Figure 1 – Yellow patch in a soybean field.
For all three diseases, the symptoms can be very similar, but there are a few clues to distinguish them from each other. All three can have yellowing leaves in the upper canopy. For top dieback (Figure 2), the yellowing occurs on the outer margins of the leaves in the top of the canopy. There was a very thorough article written about top dieback a few years ago. It has been associated with potassium deficiency, but there is no clear-cut situation that precludes disease development.
Figure 2 – Top dieback in soybean.
Charcoal rot has been reported in the past, but this season it is showing up earlier than usual. The pathogen causing charcoal rot can survive many years in the soil. Conditions experienced in 2012 – hot and dry – are conducive for development of this disease. Interveinal yellowing of the leaves, an early symptom, can look a bit like sudden death syndrome (see Figure 3).
To distinguish charcoal rot from sudden death syndrome, there are a couple of things that can be done. First, you can look at the lower stem for microsclerotia (Figure 4). These can be found in the outer or inner stem tissue. A second way to tell the diseases apart is to wait until imminent death occurs. Plants with sudden death syndrome drop leaves but the petioles remain attached to the stem.
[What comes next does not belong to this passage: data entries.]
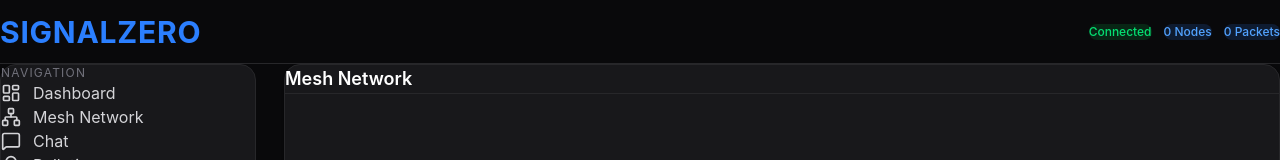
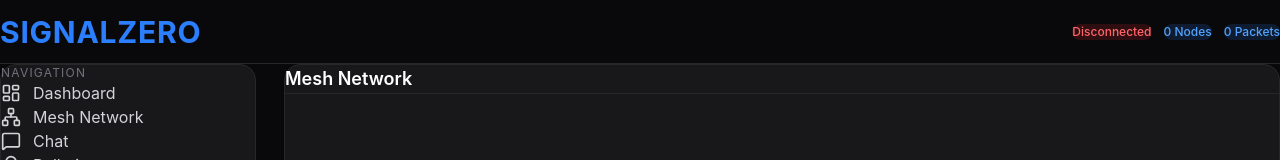
Before and after one commit to Saumyaketu/SignalZero, a React (Vite) app in the folder frontend/: page / in a window 1280 px wide. Shown: the top 160 px of the page. Built offline with nearby package versions, Linux system fonts and the light colour scheme; no server answers.

Commit message:
feat: Integrated frontend with Socket.IO and live network state

```diff
--- a/frontend/src/App.tsx
+++ b/frontend/src/App.tsx
@@ -1,6 +1,9 @@
 import DashboardLayout from "./layouts/DashboardLayout";
+import { useNetwork } from "./features/network/hooks/useNetwork";
 
 function App() {
+  useNetwork();
+
   return <DashboardLayout />;
 }
 
--- a/frontend/src/components/layout/FooterStats.tsx
+++ b/frontend/src/components/layout/FooterStats.tsx
@@ -1,9 +1,13 @@
 import StatCard from "../ui/StatCard";
 
+import { useNetworkStore } from "../../store/networkStore";
+
 function FooterStats() {
+  const { nodes } = useNetworkStore();
+
   return (
     <div className="grid grid-cols-2 gap-4">
-      <StatCard title="Nodes" value="0" />
+      <StatCard title="Nodes" value={nodes.length} />
 
       <StatCard title="Queue" value="0" />
 
--- a/frontend/src/components/layout/Topbar.tsx
+++ b/frontend/src/components/layout/Topbar.tsx
@@ -1,18 +1,22 @@
 import Badge from "../ui/Badge";
+import { useNetworkStore } from "../../store/networkStore";
 
 function Topbar() {
+  const { connected, nodes } = useNetworkStore();
+
   return (
     <header className="h-16 px-8 border-b border-zinc-800 bg-zinc-950 flex items-center justify-between">
-      <div>
-        <h1 className="text-3xl font-bold tracking-wide text-blue-500">
-          SIGNALZERO
-        </h1>
-      </div>
+      <h1 className="text-3xl font-bold tracking-wide text-blue-500">
+        SIGNALZERO
+      </h1>
 
-      <div className="flex items-center gap-3">
-        <Badge text="Connected" color="green" />
+      <div className="flex gap-3">
+        <Badge
+          text={connected ? "Connected" : "Disconnected"}
+          color={connected ? "green" : "red"}
+        />
 
-        <Badge text="0 Nodes" />
+        <Badge text={`${nodes.length} Nodes`} />
 
         <Badge text="0 Packets" />
       </div>
--- /dev/null
+++ b/frontend/src/features/network/hooks/useNetwork.ts
@@ -0,0 +1,29 @@
+import { useEffect } from "react";
+import { socket } from "../../../lib/socket";
+import { useNetworkStore } from "../../../store/networkStore";
+
+export function useNetwork() {
+  const { setConnected, setNodes } = useNetworkStore();
+
+  useEffect(() => {
+    socket.connect();
+
+    socket.on("connect", () => {
+      setConnected(true);
+    });
+
+    socket.on("disconnect", () => {
+      setConnected(false);
+    });
+
+    socket.on("network:update", (nodes) => {
+      setNodes(nodes);
+    });
+
+    return () => {
+      socket.off("connect");
+      socket.off("disconnect");
+      socket.off("network:update");
+    };
+  }, []);
+}
--- /dev/null
+++ b/frontend/src/lib/socket.ts
@@ -0,0 +1,6 @@
+import { io } from "socket.io-client";
+
+export const socket = io("http://localhost:5000", {
+  transports: ["websocket"],
+  autoConnect: false,
+});
--- /dev/null
+++ b/frontend/src/store/networkStore.ts
@@ -0,0 +1,28 @@
+import { create } from "zustand";
+
+interface NetworkNode {
+  nodeId: string;
+  socketId: string;
+  username: string;
+}
+
+interface NetworkStore {
+  connected: boolean;
+  nodes: NetworkNode[];
+  setConnected: (value: boolean) => void;
+  setNodes: (nodes: NetworkNode[]) => void;
+}
+
+export const useNetworkStore = create<NetworkStore>((set) => ({
+  connected: false,
+  nodes: [],
+  setConnected: (value) =>
+    set({
+      connected: value,
+    }),
+
+  setNodes: (nodes) =>
+    set({
+      nodes,
+    }),
+}));
```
Charcoal rot-infected plants that die may have leaves attached to the plants.
Figure 3 – Early symptoms of charcoal rot.
Figure 4. Microsclerotia in the soybean stem.
Figure 5 – Advanced symptoms of charcoal rot (photo courtesy of Carl Bradley).
There are no management strategies for this season for all three of these diseases. But knowing what is causing these spots may affect management in future years. For example, if you have top dieback, you may consider checking soil for potassium levels or soybean cyst nematode. Management of SCN or applications of potassium may alleviate this problem. Selecting resistant cultivars will help with sudden death syndrome. Finding ways to alleviate stress to future soybean crops can reduce charcoal rot.
Daren Mueller is an extension specialist with responsibilities in the Corn and Soybean Initiative and ISU's IPM program. Mueller can be reached at (515) 460-8000 or by email at email@example.com.